For the first time in decades, nearly every segment of the commodities markets is hitting new highs, enjoying what looks to be a long-term boom cycle that probably began as early as 2019 and received a huge boost from pent-up demand after the pandemic. In fact, once vaccines for COVID-19 became widely available, many of the most popular niches like energy, agriculture, and metals began setting all-time highs. In just the first five months of this year, the main com-index (S&P’s GSCI) is up more than 15 percent. But compared to where the numbers were one year ago, in early 2021, the same index has risen by more than 83 percent.
It’s now entirely possible that commodities as a group, could outperform bonds, stocks, and most other securities for the year. Consider some raw statistics that since this time last year, both copper and aluminum have doubled in price, hitting 10-year peaks along the way. Recently, lumber, iron ore, and the precious metal palladium reached all-time price highs. What’s going on, and how can ordinary investors get a piece of the action?
Here’s a quick look at factors and facts behind the recent surge in the global commodity markets.
How Can New Investors Take Advantage of an Up Market?
In markets that are trending strongly upward, one of the most advantageous ways to build a profitable commodities portfolio is to use buying leverage. The beauty of multiplying your buying potential means you can access higher amounts of the particular commodity you’re interested in, like copper or timber. And while leverage comes with the risk of loss as well as gain, it gives traders of all income levels the chance to participate in price rises and to bag significant profits. You can watch this leverage trading video if you want to learn more about these powerful trading techniques.
Are We Entering a Commodities Super Cycle?
What’s causing all the run-ups in prices of metals, lumber, and other key assets? There are at least three things that appear to be driving the upswing. First, the incredible amount of demand that was squelched during the pandemic is now coming to the surface. That means companies that didn’t want to, or couldn’t buy input materials during the pandemic are making up for lost time and trying hard to fill back-orders.
So, demand might be the most apparent cause of the price rises, but one less-obvious one is the availability of vaccines. Even when worldwide infection and death rates from COVID were declining, institutional investors seemed to not respond very quickly. But, when vaccines began to appear, and millions of people lined up for them, many asset markets took notice. It was as if the vaccines were proof that the pandemic was finally turning around, and that the economy was turning the corner.

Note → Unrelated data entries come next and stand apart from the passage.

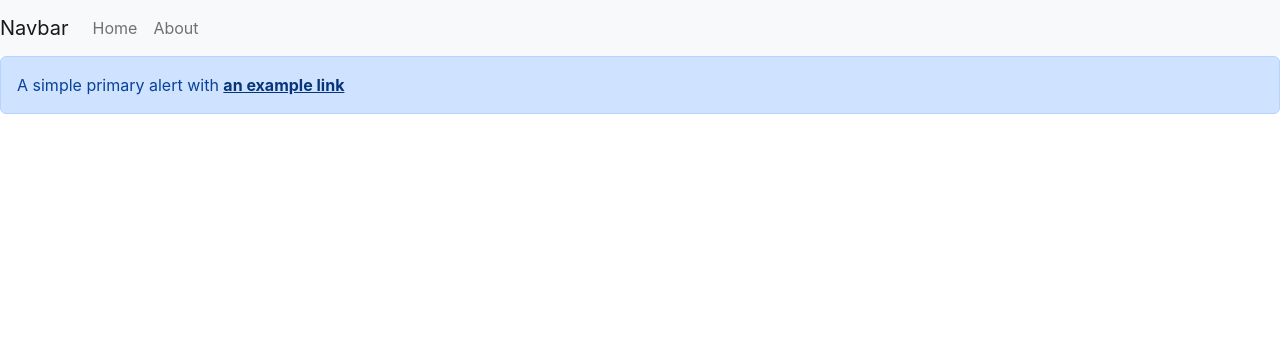
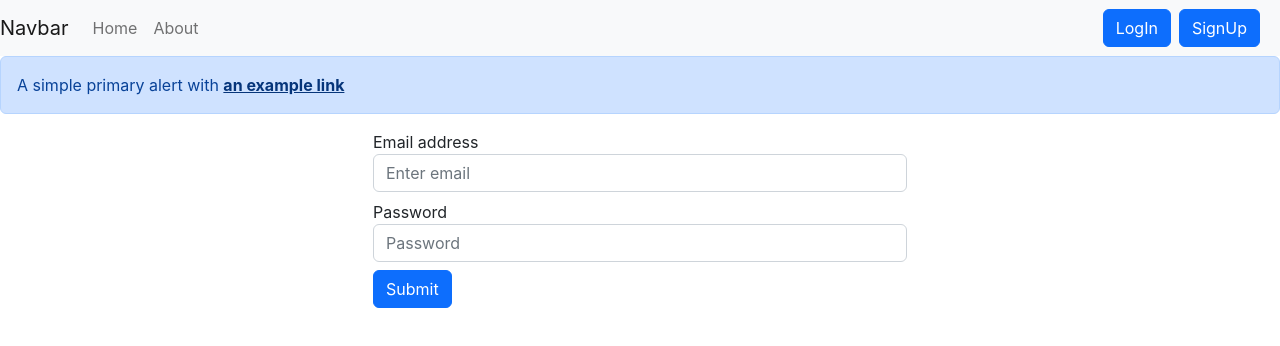
Before and after one commit to Dhruwang/inotes, a React (Create React App) app: page /login in a window 1280 px wide. Shown: the top 346 px of the page. Built offline with nearby package versions, Linux system fonts and the light colour scheme.

Commit message:
added login/signup

```diff
--- a/src/App.js
+++ b/src/App.js
@@ -6,6 +6,8 @@ import About from './components/About';
 import Home from './components/Home';
 import NoteState from "./context/notes/NoteState";
 import Alert from "./components/Alert";
+import Login from "./components/Login";
+import Signup from "./components/Signup";
 
 function App() {
   return (
@@ -17,6 +19,8 @@ function App() {
         <Routes>
         <Route exact path="/" element={<Home />} />
         <Route exact path="/about" element={<About />} />
+        <Route exact path="/login" element={<Login />} />
+        <Route exact path="/about" element={<Signup />} />
         </Routes>
         </div>
       </BrowserRouter>
--- /dev/null
+++ b/src/components/Login.js
@@ -0,0 +1,47 @@
+import React,{useState} from 'react'
+import { useNavigate } from 'react-router-dom'
+
+export default function Login() {
+const host = 'http://localhost:5000'
+const [credentials, setcredentials] = useState({email:"",password:""})
+let Navigate = useNavigate();
+
+const handleSubmit= async (e)=>{
+    e.preventDefault();
+    const response = await fetch(`${host}/api/auth/login`, {
+        method: 'POST',
+        headers: {
+          'Content-Type': 'application/json',
+        },
+        body: JSON.stringify({email:credentials.email,password:credentials.password})
+
+      });
+      const json = await response.json()
+      console.log(json)
+      if(json.success){
+        // save authToken and redirect
+        localStorage.setItem('token',json.token)
+        Navigate("/")
+
+      }
+}
+const onChange = (event) => {
+    setcredentials({ ...credentials, [event.target.name]: event.target.value })
+  }
+
+    return (
+        <div className='container w-50'>
+            <form  onSubmit={handleSubmit}>
+                <div class="form-group my-2">
+                    <label for="exampleInputEmail1">Email address</label>
+                    <input type="email" class="form-control" value={credentials.email} onChange={onChange} id="email" name='email' aria-describedby="emailHelp" placeholder="Enter email" />
+                </div>
+                <div class="form-group my-2">
+                    <label for="exampleInputPassword1">Password</label>
+                    <input type="password" class="form-control" value={credentials.password} onChange={onChange} id="password" name='password'  placeholder="Password" />
+                </div>
+                <button type="submit" class="btn btn-primary">Submit</button>
+            </form>
+        </div>
+    )
+}
--- a/src/components/Navbar.js
+++ b/src/components/Navbar.js
@@ -1,29 +1,31 @@
-import React,{useEffect} from 'react'
+import React from 'react'
 import { useLocation,Link } from 'react-router-dom'
 
 export default function Navbar() {
   let location = useLocation();
-  useEffect(() => {
-    console.log(location.pathname)
-  }, [location])
 
   return (
     <>
+
   <nav class="navbar navbar-expand-lg navbar-light bg-light">
   <a class="navbar-brand" href="/">Navbar</a>
-    <button class="navbar-toggler" type="button" data-toggle="collapse" data-target="#navbarNav" aria-controls="navbarNav" aria-expanded="false" aria-label="Toggle navigation">
+  <button class="navbar-toggler" type="button" data-toggle="collapse" data-target="#navbarSupportedContent" aria-controls="navbarSupportedContent" aria-expanded="false" aria-label="Toggle navigation">
     <span class="navbar-toggler-icon"></span>
   </button>
-    <div class="collapse navbar-collapse" id="navbarNav">
-      <ul class="navbar-nav">
+
+  <div class="collapse navbar-collapse justify-content-between" id="navbarSupportedContent">
+    <ul class="navbar-nav mr-auto">
     <li class="nav-item active">
           <Link class={`nav-link ${location==='/'?'active':''}`} to="/">Home </Link>
         </li>
         <li class="nav-item">
           <Link class={`nav-link ${location==='/'?'active':''}`}to="/about">About</Link>
         </li>
-
     </ul>
+    <div class="logSign mx-3">
+    <Link class="btn btn-primary mx-1" to="/login" role="button">LogIn</Link>
+    <Link class="btn btn-primary mx-1" to="/signup" role="button">SignUp</Link>
+    </div>
   </div>
 </nav>
   </>
--- /dev/null
+++ b/src/components/Signup.js
@@ -0,0 +1,7 @@
+import React from 'react'
+
+export default function Signup() {
+  return (
+    <div>I am Signup</div>
+  )
+}
```
Also changed, not shown: 1 other file (tests, documents, lock files or other folders). Lines whose indentation alone changed are shown as unchanged.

Third, several governments, notably the U.S., has signaled an intention to begin a period of heavy investment in green energy technologies. By their very nature, green products rely strongly on the efficient production of commodities. So, when green energy initiatives, infrastructure projects, and stimulus programs began to show up on legislative agendas, prices got yet another boost.
One of the most interesting aspects of commodity trading is that when prices go up for assets like gold, lumber, copper, corn, and lithium, there is often a corresponding increase in the price of stocks in related industries. For instance, when the price of copper rises, companies involved in mining and processing the metal tend to do well. But, there’s more to the potential returns than that. Prices of key commodity assets typically rise when the economy is recovering from a down period. Likewise, price levels go up in times of inflation, in response to raw demand, and as a result of government investment in environmental programs.
Diversification and Hedging Against Inflation
For investors who own bonds and stocks, commodities can be an ideal way to balance and diversify. It’s true that many raw assets, like steel, crude oil, coffee, and gold, can rise in price when the overall securities markets decline and offer fewer opportunities. It’s common to read financial news stories about people who use gold as a hedge against inflation. In fact, there are dozens of commodities that can do the very same thing for a portfolio during times of economic uncertainty and general volatility.
Using leveraged buying power to take advantage of the current upswing in the commodities markets is something that even new investors can take part in, as long as they’re informed and understand how to place orders with confidence.